There were not one— but two people— waiting to view apartments therein. Naturally I took it upon myself to give them a very general run-down of the history of this building. E.g.: it was not legally permissible to reside at 239 Banker Street (by virtue of it being located in an Industrial Business Zone); it had been pressed into service as residential space previously; and this ended with a Vacate Order as issued by the Department of Buildings— and a class action suit filed by a number of tenants (who are, to my understanding, still waiting to get their deposit money back). Were they happy to hear this? No, they were not.

Just as I was not happy to watch this couple (tenants, presumably) exiting said building…

and this family moving their son into it. Naturally I took a moment to speak with them. They, as did everyone else I chatted with on Banker Street this afternoon, had a number of questions for me. Follows are a few:

  1. Our lawyer saw nothing wrong with the paperwork, so what makes you think this building is illegal to live in? My answer: check my site.
  2. If this building is illegal to live in, why are they leasing it as residential space? My answer: Excellent question. (But if I had to hazard to guess, I’d say greed.)
  3. If the Department of Buildings has been alerted that this space is being illegally leased as residential space, why aren’t they doing anything about it? My answer (once again): Excellent question…

This is a disgrace, folks…

Spotted At 239 Banker Street: Signs Of Habitation

March 21, 2012 ·
Filed under: 11222, Greenpoint, Greenpoint Brooklyn, Greenpoint Magic 

Taken March 21, 2012.

New York Shitty Day Starter: 239 Banker Street, Continued

January 12, 2012 ·
Filed under: 11222, Greenpoint, Greenpoint Brooklyn, Greenpoint Magic 

As yesterday’s “Day Ender”  suggests there were clear signs of (yet more) activity at 239 Banker Street. More specifically: there were not one, not two, but THREE young men waiting to be shown apartments therein. I know this because I asked them. Not wishing to see these nice fellows ending up on the street like their predecessors, I gave them a warning— and my card. I asked them to tell me what they saw. Guess what? One did! Via comments in the previously-mentioned post:

I’m actually one of the young gentlemen photographed above, and I got the opportunity to view the apartments within this afternoon.

We specifically asked the realtor whether the building was residentially zoned and he lied to our faces. When we pointed to the fluttering pennants affixed to the light posts in front of the building which read “Greenpoint Industrial Zone”, he told us that they were old and that the zoning has been changed. There seemed to already be several units which were occupied on the third floor where the heating was on, but the second floor was freezing cold and seemed to be generally still under construction.

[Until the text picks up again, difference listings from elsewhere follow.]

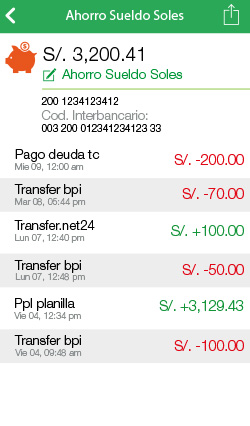
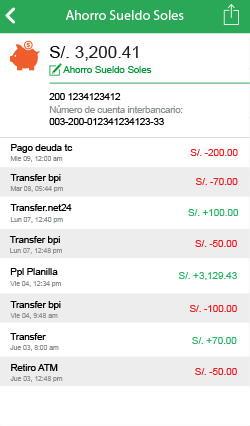
se implemetaron los botones para apple y se esta programando las flechas para regresar a la pantalla anterior

diff --git a/js/simulador.js b/js/simulador.js
@@ -1,5 +1,5 @@
 
-var  vista1, conteCuentas, frecuente, conteLogin, opeVista1, opeVista3, opeVista4, conteOperaciones, btnSiguiente, vista2, guia, guiaO, ahorroS, btnCuentas, btnMapa, btnCuentasOver, btnOperaciones, opeVista2, btnOperacionesOver, btnUs, conteMenu, vista3, pagosCyL, ubicacion1, ubicacion2, ubicacion3, btnUbicanos, btnSeguridad, btnComp, opeVista5, confirmarPago, vista4, btnCorreo, seg1, mandarEmail, animarMenu, conteUbicanos, btnTienda, btnNumCuentas, opt1, opt2, otd2, otd4, otd5, btnUbicanosOver, vistaT3, ahorroAsoles, aAmex, agilS, amex, transfDinero,btnSeguridadOver, btnPtajeta, btnTdinero1, btnTdinero2, btnTdinero5, otd3, btnTdinero3, btnTdinero3, conteSeguridad, btnSiguiente2, btnTdinero6, btnColor, btnColorsito, btnSiguienteSeguridad, otd6, btnTdinero7, opt4, opt5, otd1,prr;
+var  vista1, conteCuentas, frecuente, conteLogin, btnAtras1, opeVista1, opeVista3, opeVista4, conteOperaciones, btnSiguiente, vista2, guia, guiaO, ahorroS, btnCuentas, btnMapa, btnCuentasOver, btnOperaciones, opeVista2, btnOperacionesOver, btnUs, conteMenu, vista3, pagosCyL, ubicacion1, ubicacion2, ubicacion3, btnUbicanos, btnSeguridad, btnComp, opeVista5, confirmarPago, vista4, btnCorreo, seg1, mandarEmail, animarMenu, conteUbicanos, btnTienda, btnNumCuentas, opt1, opt2, otd2, otd4, otd5, btnUbicanosOver, vistaT3, ahorroAsoles, aAmex, agilS, amex, transfDinero,btnSeguridadOver, btnPtajeta, btnTdinero1, btnTdinero2, btnTdinero5, otd3, btnTdinero3, btnTdinero3, conteSeguridad, btnSiguiente2, btnTdinero6, btnColor, btnColorsito, btnSiguienteSeguridad, otd6, btnTdinero7, opt4, opt5, otd1,prr;
 var $os = 'apple';
 var path;
 var myGuia;
@@ -258,20 +258,27 @@ $(document).ready(function(){
 			 cursor: "pointer",
 			 x: 542, y: 60, scaleX: 120, scaleY: 20, alpha: alphaBotones
 			});
-			btnComp = new createjs.Bitmap(preload.getResult("btn")).set({
-			 cursor: "pointer",
-			 x: 715, y: 0, scaleX: 35, scaleY: 32, alpha: alphaBotones
-			});
+
+			if($os=='android'){
+				btnAtras1 = new createjs.Bitmap(preload.getResult("btn")).set({cursor: "pointer",x: 500, y:-50, scaleX: 30, scaleY: 32, alpha: alphaBotones});
+			}else{
+				btnAtras1 = new createjs.Bitmap(preload.getResult("btn")).set({cursor: "pointer",x: 500, y:0, scaleX: 30, scaleY: 32, alpha: alphaBotones});
+			}
+
+			btnComp = new createjs.Bitmap(preload.getResult("btn")).set({cursor: "pointer",x: 715, y:0, scaleX: 35, scaleY: 32, alpha: alphaBotones});
 
 			conteCuentas.addChild(vista3);
 			conteCuentas.addChild(btnNumCuentas);
 			conteCuentas.addChild(btnComp);
+			conteCuentas.addChild(btnAtras1);
 
 			conteCuentas.x = -500;
 			vista3.x = 500;
 
 			guia.x = 735; guia.y = 17; 
 			conteCuentas.addChild(guia);
+
+			
 
 			btnComp.on("click", cuentasEscena3);
 			btnNumCuentas.on("click", colores);
@@ -324,6 +331,10 @@ $(document).ready(function(){
 			 cursor: "pointer",
 			 x: 542, y: 70, scaleX: 80, scaleY: 20, alpha: alphaBotones
 			});
+			btnAtras2 = new createjs.Bitmap(preload.getResult("btn")).set({
+			 cursor: "pointer",
+			 x: 500, y: 0, scaleX: 30, scaleY: 32, alpha: alphaBotones
+			});
 			btnComp = new createjs.Bitmap(preload.getResult("btn")).set({
 			 cursor: "pointer",
 			 x: 715, y: 0, scaleX: 35, scaleY: 32, alpha: alphaBotones
@@ -332,6 +343,7 @@ $(document).ready(function(){
 			conteCuentas.addChild(vista3);
 			conteCuentas.addChild(btnNumCuentas);
 			conteCuentas.addChild(btnComp);
+			conteCuentas.addChild(btnAtras2);
 
 			conteCuentas.x = -500;
 			vista3.x = 500;
@@ -368,6 +380,10 @@ $(document).ready(function(){
 			 cursor: "pointer",
 			 x: 542, y: 70, scaleX: 150, scaleY: 20, alpha: alphaBotones
 			});
+			btnAtras3 = new createjs.Bitmap(preload.getResult("btn")).set({
+			 cursor: "pointer",
+			 x: 500, y: 0, scaleX: 30, scaleY: 32, alpha: alphaBotones
+			});
 			btnComp = new createjs.Bitmap(preload.getResult("btn")).set({
 			 cursor: "pointer",
 			 x: 715, y: 0, scaleX: 35, scaleY: 32, alpha: alphaBotones
@@ -376,6 +392,7 @@ $(document).ready(function(){
 			conteCuentas.addChild(vista3);
 			conteCuentas.addChild(btnNumCuentas);
 			conteCuentas.addChild(btnComp);
+			conteCuentas.addChild(btnAtras3);
 
 			conteCuentas.x = -500;
 			vista3.x = 500;
@@ -537,17 +554,16 @@ $(document).ready(function(){
 		function OperacionTarjeta3 () {
 			opt3 = new createjs.Bitmap(preload.getResult("vistaT3"));
 
-
-
 			if ($os == 'android') {
 				btnSiguiente2 = new createjs.Bitmap(preload.getResult("btn")).set({
 				 cursor: "pointer",
 				 x: 1520, y: 227, scaleX:210, scaleY:28, alpha: alphaBotones
 				});
 			} else{
+				console.log("estoy a ki ---")
 				btnSiguiente2 = new createjs.Bitmap(preload.getResult("btn")).set({
 				 cursor: "pointer",
-				 x: 1520, y: 320, scaleX:210, scaleY:35, alpha: alphaBotones
+				 x: 1525, y: 320, scaleX:205, scaleY:35, alpha: alphaBotones
 				});
 			};
 
@@ -565,10 +581,19 @@ $(document).ready(function(){
 
 		function OperacionTarjeta4(){
 			opt4 = new createjs.Bitmap(preload.getResult("vistaT4"));
-			btnSiguiente3 = new createjs.Bitmap(preload.getResult("btn")).set({
-			 cursor: "pointer",
-			 x: 1770, y: 351, scaleX:210, scaleY:28, alpha: alphaBotones
-			});
+
+			if ($os == 'android') {
+				btnSiguiente3 = new createjs.Bitmap(preload.getResult("btn")).set({
+				 cursor: "pointer",
+				 x: 1770, y: 351, scaleX:210, scaleY:28, alpha: alphaBotones
+				});
+			} else{
+				btnSiguiente3 = new createjs.Bitmap(preload.getResult("btn")).set({
+				 cursor: "pointer",
+				 x: 1780, y: 340, scaleX:205, scaleY:32, alpha: alphaBotones
+				});
+			};
+
 
 			guia.x = 1950; guia.y = 367;
 
@@ -602,11 +627,18 @@ $(document).ready(function(){
 			opeVista2.x = 250;
 			conteOperaciones.x = -250;
 
-			btnSiguiente = new createjs.Bitmap(preload.getResult("btn")).set({
-			 cursor: "pointer",
-			 x: 270, y: 346, scaleX:210, scaleY:32, alpha: alphaBotones
-			});
-			
+			if ($os == 'android') {
+				btnSiguiente = new createjs.Bitmap(preload.getResult("btn")).set({
+				 cursor: "pointer",
+				 x: 270, y: 346, scaleX:210, scaleY:32, alpha: alphaBotones
+				});
+			} else{
+				btnSiguiente = new createjs.Bitmap(preload.getResult("btn")).set({
+				 cursor: "pointer",
+				 x: 275, y: 340, scaleX:198, scaleY:32, alpha: alphaBotones
+				});
+			};
+
 			conteOperaciones.addChild(btnSiguiente);
 
 			guia.x = 450; guia.y = 363;
@@ -620,10 +652,17 @@ $(document).ready(function(){
 			opeVista3 = new createjs.Bitmap(preload.getResult("opeVista3"));
 			conteOperaciones.addChild(opeVista3);
 
-			ahorroS = new createjs.Bitmap(preload.getResult("btn")).set({
-			 cursor: "pointer",
-			 x: 505, y: 60, scaleX: 233, scaleY: 44, alpha: alphaBotones
-			});
+			if ($os == 'android') {
+				ahorroS = new createjs.Bitmap(preload.getResult("btn")).set({
+				 cursor: "pointer",
+				 x: 505, y: 60, scaleX: 233, scaleY: 44, alpha: alphaBotones
+				});
+			} else{
+				ahorroS = new createjs.Bitmap(preload.getResult("btn")).set({
+				 cursor: "pointer",
+				 x: 505, y: 65, scaleX: 233, scaleY: 44, alpha: alphaBotones
+				});
+			};
 
 			conteOperaciones.addChild(ahorroS);
 			
@@ -641,10 +680,19 @@ $(document).ready(function(){
 			opeVista4 = new createjs.Bitmap(preload.getResult("opeVista4"));
 			conteOperaciones.addChild(opeVista4);
 
-			confirmarPago = new createjs.Bitmap(preload.getResult("btn")).set({
-			 cursor: "pointer",
-			 x: 520, y: 352, scaleX: 210, scaleY: 28, alpha: alphaBotones
-			});
+			if ($os == 'android') {
+				confirmarPago = new createjs.Bitmap(preload.getResult("btn")).set({
+				 cursor: "pointer",
+				 x: 520, y: 352, scaleX: 210, scaleY: 28, alpha: alphaBotones
+				});
+			} else{
+				confirmarPago = new createjs.Bitmap(preload.getResult("btn")).set({
+				 cursor: "pointer",
+				 x: 530, y: 340, scaleX: 190, scaleY: 28, alpha: alphaBotones
+				});
+			};
+
+			
 			conteOperaciones.addChild(confirmarPago);
 
 			opeVista4.x = 500;
@@ -701,14 +749,26 @@ $(document).ready(function(){
 
     	function operacionesTransferir1 () {
     		otd1 = new createjs.Bitmap(preload.getResult("vistaTdinero1"));
-			btnTdinero1 = new createjs.Bitmap(preload.getResult("btn")).set({
-			cursor: "pointer",
-			x: 2250, y: 58,scaleX: 250, scaleY: 49, alpha: alphaBotones
-			});
-			btnTdinero2 = new createjs.Bitmap(preload.getResult("btn")).set({
-			cursor: "pointer",
-			x: 2250, y: 110,scaleX: 250, scaleY: 49, alpha: alphaBotones
-			});
+
+    		if ($os == 'android') {
+				btnTdinero1 = new createjs.Bitmap(preload.getResult("btn")).set({
+				cursor: "pointer",
+				x: 2250, y: 58,scaleX: 250, scaleY: 49, alpha: alphaBotones
+				});
+				btnTdinero2 = new createjs.Bitmap(preload.getResult("btn")).set({
+				cursor: "pointer",
+				x: 2250, y: 150,scaleX: 250, scaleY: 49, alpha: alphaBotones
+				});
+			} else{
+				btnTdinero1 = new createjs.Bitmap(preload.getResult("btn")).set({
+				cursor: "pointer",
+				x: 2250, y: 70,scaleX: 250, scaleY: 49, alpha: alphaBotones
+				});
+				btnTdinero2 = new createjs.Bitmap(preload.getResult("btn")).set({
+				cursor: "pointer",
+				x: 2250, y: 130,scaleX: 250, scaleY: 49, alpha: alphaBotones
+				});
+			};
 			
     		otd1.x = 2250;
 			conteOperaciones.x = -2250;
@@ -724,14 +784,26 @@ $(document).ready(function(){
 
     	function operacionesTransferir2 () {
     		otd2 = new createjs.Bitmap(preload.getResult("vistaTdinero2"));
-			btnTdinero3 = new createjs.Bitmap(preload.getResult("btn")).set({
-			cursor: "pointer",
-			x: 2500, y: 56,scaleX: 250, scaleY: 45, alpha: alphaBotones
-			});
-			btnTdinero4 = new createjs.Bitmap(preload.getResult("btn")).set({
-			cursor: "pointer",
-			x: 2500, y: 115,scaleX: 250, scaleY: 47, alpha: alphaBotones
-			});
+
+    		if ($os == 'android') {
+				btnTdinero3 = new createjs.Bitmap(preload.getResult("btn")).set({
+				cursor: "pointer",
+				x: 2500, y: 56,scaleX: 250, scaleY: 45, alpha: alphaBotones
+				});
+				btnTdinero4 = new createjs.Bitmap(preload.getResult("btn")).set({
+				cursor: "pointer",
+				x: 2500, y: 115,scaleX: 250, scaleY: 47, alpha: alphaBotones
+				});
+			} else{
+				btnTdinero3 = new createjs.Bitmap(preload.getResult("btn")).set({
+				cursor: "pointer",
+				x: 2500, y: 70,scaleX: 250, scaleY: 45, alpha: alphaBotones
+				});
+				btnTdinero4 = new createjs.Bitmap(preload.getResult("btn")).set({
+				cursor: "pointer",
+				x: 2500, y: 160,scaleX: 250, scaleY: 47, alpha: alphaBotones
+				});
+			};
 
     		otd2.x = 2500;
 			conteOperaciones.x = -2500;
@@ -765,14 +837,22 @@ $(document).ready(function(){
     	}
     	function operacionesTransferir4() {
     		otd4 = new createjs.Bitmap(preload.getResult("vistaTdinero4"));
-			btnTdinero6 = new createjs.Bitmap(preload.getResult("btn")).set({
-			cursor: "pointer",
-			x: 3020, y: 176,scaleX:210, scaleY:28, alpha: alphaBotones
-			});
+
+    		if ($os == 'android') {
+				btnTdinero6 = new createjs.Bitmap(preload.getResult("btn")).set({
+				cursor: "pointer",
+				x: 3020, y: 176,scaleX:210, scaleY:28, alpha: alphaBotones
+				});
+			} else{
+				btnTdinero6 = new createjs.Bitmap(preload.getResult("btn")).set({
+				cursor: "pointer",
+				x: 3028, y: 193,scaleX:200, scaleY:28, alpha: alphaBotones
+				});
+			};
 
     		otd4.x = 3000;
 			conteOperaciones.x = -3000;
-		    guia.x = 3200; guia.y = 190;
+		    guia.x = 3200; guia.y = 210;
 
 			conteOperaciones.addChild(otd4);
 			conteOperaciones.addChild(btnTdinero6);
@@ -783,14 +863,22 @@ $(document).ready(function(){
     	}
     	function operacionesTransferir5() {
     		otd5 = new createjs.Bitmap(preload.getResult("vistaTdinero5"));
-			btnTdinero7 = new createjs.Bitmap(preload.getResult("btn")).set({
-			cursor: "pointer",
-			x: 3270, y: 352,scaleX:210, scaleY:28, alpha: alphaBotones
-			});
+
+    		if ($os == 'android') {
+				btnTdinero7 = new createjs.Bitmap(preload.getResult("btn")).set({
+				cursor: "pointer",
+				x: 3270, y: 352,scaleX:210, scaleY:28, alpha: alphaBotones
+				});
+			} else{
+				btnTdinero7 = new createjs.Bitmap(preload.getResult("btn")).set({
+				cursor: "pointer",
+				x: 3278, y: 335,scaleX:200, scaleY:32, alpha: alphaBotones
+				});
+			};
 
     		otd5.x = 3250;
 			conteOperaciones.x = -3250;
-		    guia.x = 3450; guia.y = 366;
+		    guia.x = 3450; guia.y = 353;
 
 			conteOperaciones.addChild(otd5);
 			conteOperaciones.addChild(btnTdinero7);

Fascinating!

  • NYS Flickr Pool

    Grand StreetHappy Thanksgiving to AllLego BatmanBronx Supreme Court BuildingMcDonalds next to Yankee Stadium34th Street Penn StationSunshine after the rain
  • Ads